After a week with both boys home, Doug and I are wandering around in a sleep-deprived torpor. The babies are up every couple of hours, and it takes an hour to warm their bottles, feed them, change them (we usually have to change each of them twice and sometimes three times, the little poopers), and get them back to sleep.
A few mornings ago, Doug, who is chronically chipper and cheerful, rolled over in bed when one of the babies woke up yet again, put the pillow over his head, and moaned. “I’m beginning to crave brains,” he told me.
I’m beginning to crave brains, too. I now understand why zombies eat them: their own brains are so foggy and muddled from never sleeping, they need to supplement with someone else’s.
The grace in all this is that the days are sunny, which helps stabilize my mercurial emotions. (When I asked Doug if it was redundant to say mercurial emotions, he said, “For you, perhaps.” Ha ha. He’s just a laugh a minute.) It also clears my head somewhat (“somewhat” being a relative term here) and makes my two older kids want to play outside.
Also, sunshine helps me retain my sense of humor, which regularly flees in the middle of the night. I got mastitis again on Monday night. (For those of you not familiar with mastitis, it’s like having the flu but with the added delight of feeling like your breasts have been run over by a Mack truck. All I can say is, thank God for antibiotics.) At 3:30 that morning when the twins got up for the third (or was it fourth?) time and my breast pump wouldn’t work and every muscle in my body ached and my breasts felt like they were going to break off and I sort of wished they would just so they would stop hurting, I started to cry with frustration and self-pity.
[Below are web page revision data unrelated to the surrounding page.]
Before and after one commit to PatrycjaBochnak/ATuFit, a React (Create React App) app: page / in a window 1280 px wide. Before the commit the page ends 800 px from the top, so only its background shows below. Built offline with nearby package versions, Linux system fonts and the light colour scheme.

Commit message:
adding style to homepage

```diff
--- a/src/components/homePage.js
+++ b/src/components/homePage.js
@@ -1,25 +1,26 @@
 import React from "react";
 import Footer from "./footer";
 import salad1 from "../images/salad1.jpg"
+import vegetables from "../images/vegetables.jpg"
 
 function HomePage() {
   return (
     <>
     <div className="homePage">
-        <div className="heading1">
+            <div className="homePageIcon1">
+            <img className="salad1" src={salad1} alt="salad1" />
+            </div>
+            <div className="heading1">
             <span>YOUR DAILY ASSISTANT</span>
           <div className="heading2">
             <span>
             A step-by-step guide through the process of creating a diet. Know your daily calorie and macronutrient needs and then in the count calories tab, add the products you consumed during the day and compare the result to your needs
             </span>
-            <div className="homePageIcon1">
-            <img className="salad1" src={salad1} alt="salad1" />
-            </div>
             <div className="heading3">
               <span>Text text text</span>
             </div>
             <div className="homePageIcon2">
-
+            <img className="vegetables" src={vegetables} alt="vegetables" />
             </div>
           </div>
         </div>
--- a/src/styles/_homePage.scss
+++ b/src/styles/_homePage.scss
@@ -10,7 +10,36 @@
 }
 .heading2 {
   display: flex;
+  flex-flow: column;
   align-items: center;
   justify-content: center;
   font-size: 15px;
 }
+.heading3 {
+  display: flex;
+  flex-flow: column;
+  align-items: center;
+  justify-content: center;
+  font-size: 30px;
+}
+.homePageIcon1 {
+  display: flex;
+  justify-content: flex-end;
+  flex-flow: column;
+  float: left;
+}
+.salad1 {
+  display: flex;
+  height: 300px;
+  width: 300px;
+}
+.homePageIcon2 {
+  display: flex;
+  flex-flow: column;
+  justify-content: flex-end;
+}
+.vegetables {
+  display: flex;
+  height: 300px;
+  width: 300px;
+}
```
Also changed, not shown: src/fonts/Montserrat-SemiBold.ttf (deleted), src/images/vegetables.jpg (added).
In retrospect, it was sort of funny (emphasis on “sort of”), but at the time I wasn’t laughing.
Then Tuesday dawned, and even though I still felt tired and achy, life was slightly more bearable simply because the sun was out and light streamed through the windows, and I became intensely grateful that I didn’t have these babies in November. Or February.
Now if I could just find someone who’d be willing to share her brain with me, I might be able to maintain that sense of perspective at oh-dark-thirty.